Pre-E3 06: Warhammer: Mark of Chaos impressions

There's a welcome trend in today's PC market to craft RTS games that discard much of the resource collecting that has traditionally bogged down the action - who wants to chop wood or mine gold when there's a war to be fought? Warhammer: Mark of Chaos continues this trend, enabling the player to spend most of his or her time doing what fantasy RTS gamers love most - pitting entire armies of knights, demons, giants and - in this case, at least - rat creatures against one another in mortal combat, the bloodier the better.

Aside from the graphics, which strike a captivating balance between realism and too-artistic-to-be-real-even-if-demonic-wolves-and-goblins-did-exist, the big thing that makes Mark of Chaos so interesting is its creative unit types. Granted, this is a fantasy setting, but each of the four main armies: the demonic Chaos, the more-or-less heroic Empire, the High Elves and the rodent-like Scathing, have a few units that you just can't wait to command. And that's not even counting the "Dogs of War", mercenary units like orcs, goblins, vampires, skeletons and even giants, whose services can be purchased by players with the cash to spare.

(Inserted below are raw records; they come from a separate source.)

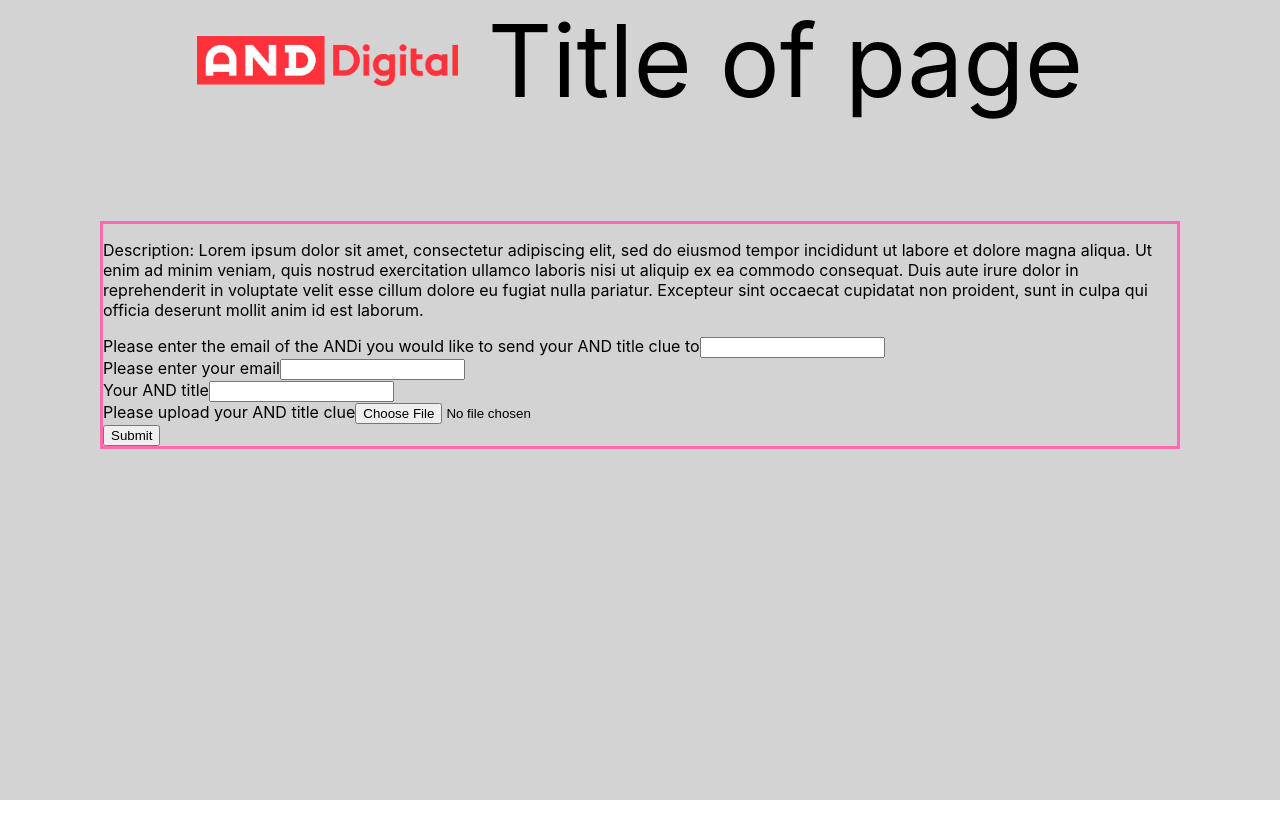
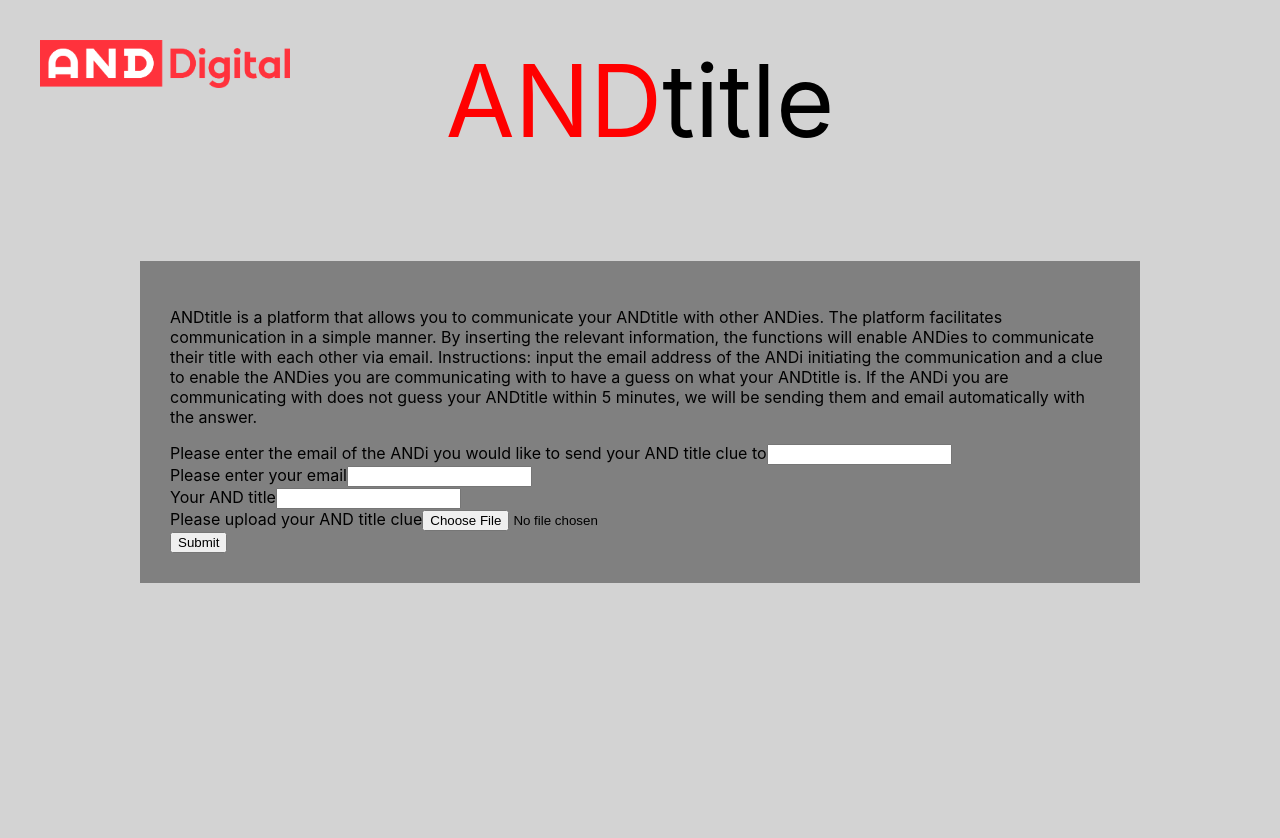
Before and after one commit to sandramolinapalencia/collaboration-challenge, a React (Create React App) app: page / in a window 1280 px wide. Shown: the top 838 px of the page. Before the commit the page ends 800 px from the top, so only its background shows below. Built offline with nearby package versions, Linux system fonts and the light colour scheme.

Commit message:
first css updates

```diff
--- a/src/App.css
+++ b/src/App.css
@@ -1,26 +1,34 @@
 .App {
   background-color: lightgray;
   height: 100vh;
+  padding: 40px;
 }
 
 .App-logo {
-  height: 50px;
+  width: 250px;
   pointer-events: none;
+  height: fit-content;
+  /* padding-top: 40px; */
 }
 
 .Page-title {
   font-size: 100px;
+  margin: 0;
   padding-left: 30px;
-  margin: 0;
+  padding-right: 30px;
 }
 
+.Red-text {
+  color: red;
+}
 
 .App-header {
   display: flex;
   flex-direction: row;
-  align-items: center;
-  justify-content: center;
-  font-size: calc(10px + 2vmin);
+  flex-wrap: wrap;
+  /* align-items: center; */
+  justify-content: space-between;
+  /* font-size: calc(10px + 2vmin); */
 }
 
 .App-link {
@@ -28,6 +36,8 @@
 }
 
 .Form-container {
-  border: solid hotpink 3px;
+  /* border: solid hotpink 3px; */
   margin: 100px;
+  background-color: grey;
+  padding: 30px
 }
--- a/src/App.js
+++ b/src/App.js
@@ -3,24 +3,28 @@
 import Form from "./Form";
 
 function App() {
-
   return (
     <div className="App">
       <header className="App-header">
         <img src={logo} className="App-logo" alt="logo" />
-        <p className="Page-title">Title of page</p>
+        <p className="Page-title">
+          <span className="Red-text">AND</span>title
+        </p>
+        <div className="App-logo" />
       </header>
       <div className="Form-container">
         <div>
           <p>
-              Description: Lorem ipsum dolor sit amet, consectetur adipiscing
-              elit, sed do eiusmod tempor incididunt ut labore et dolore magna
-              aliqua. Ut enim ad minim veniam, quis nostrud exercitation ullamco
-              laboris nisi ut aliquip ex ea commodo consequat. Duis aute irure
-              dolor in reprehenderit in voluptate velit esse cillum dolore eu
-              fugiat nulla pariatur. Excepteur sint occaecat cupidatat non
-              proident, sunt in culpa qui officia deserunt mollit anim id est
-              laborum.
+            ANDtitle is a platform that allows you to communicate your ANDtitle
+            with other ANDies. The platform facilitates communication in a
+            simple manner. By inserting the relevant information, the functions
+            will enable ANDies to communicate their title with each other via
+            email. Instructions: input the email address of the ANDi initiating
+            the communication and a clue to enable the ANDies you are
+            communicating with to have a guess on what your ANDtitle is. If the
+            ANDi you are communicating with does not guess your ANDtitle within
+            5 minutes, we will be sending them and email automatically with the
+            answer.
           </p>
         </div>
         <Form />
```
Lines whose indentation alone changed are shown as unchanged.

Another big deal is the fact that your commander units, the big, high end guys like the winged, armored Demon Prince of Khorne or the Orc warboss, can actually duel one another on the battlefield. Once a duel is triggered, no other units on either side can interfere or interrupt, and a commander's individual skills, talents like "Claw", "Decapitate" and "Confuse", come into play. By the way, we do not recommend dueling against a Demon Prince of Khorne. That may not sound wise now, but you'll see for yourself what good advice this is when Warhammer: Mark of Chaos girds itself for battle late this year.

May 9, 2006

Eric Bratcher
I was the founding Executive Editor/Editor in Chief here at GR, charged with making sure we published great stories every day without burning down the building or getting sued. Which isn't nearly as easy as you might imagine. I don't work for GR any longer, but I still come here - why wouldn't I? It's awesome. I'm a fairly average person who has nursed an above average love of video games since I first played Pong just over 30 years ago. I entered the games journalism world as a freelancer and have since been on staff at the magazines Next Generation and PSM before coming over to GamesRadar. Outside of gaming, I also love music (especially classic metal and hard rock), my lovely wife, my pet pig Bacon, Japanese monster movies, and my dented, now dearly departed '89 Ranger pickup truck. I pray sincerely. I cheer for the Bears, Bulls, and White Sox. And behind Tyler Nagata, I am probably the GR staffer least likely to get arrested... again.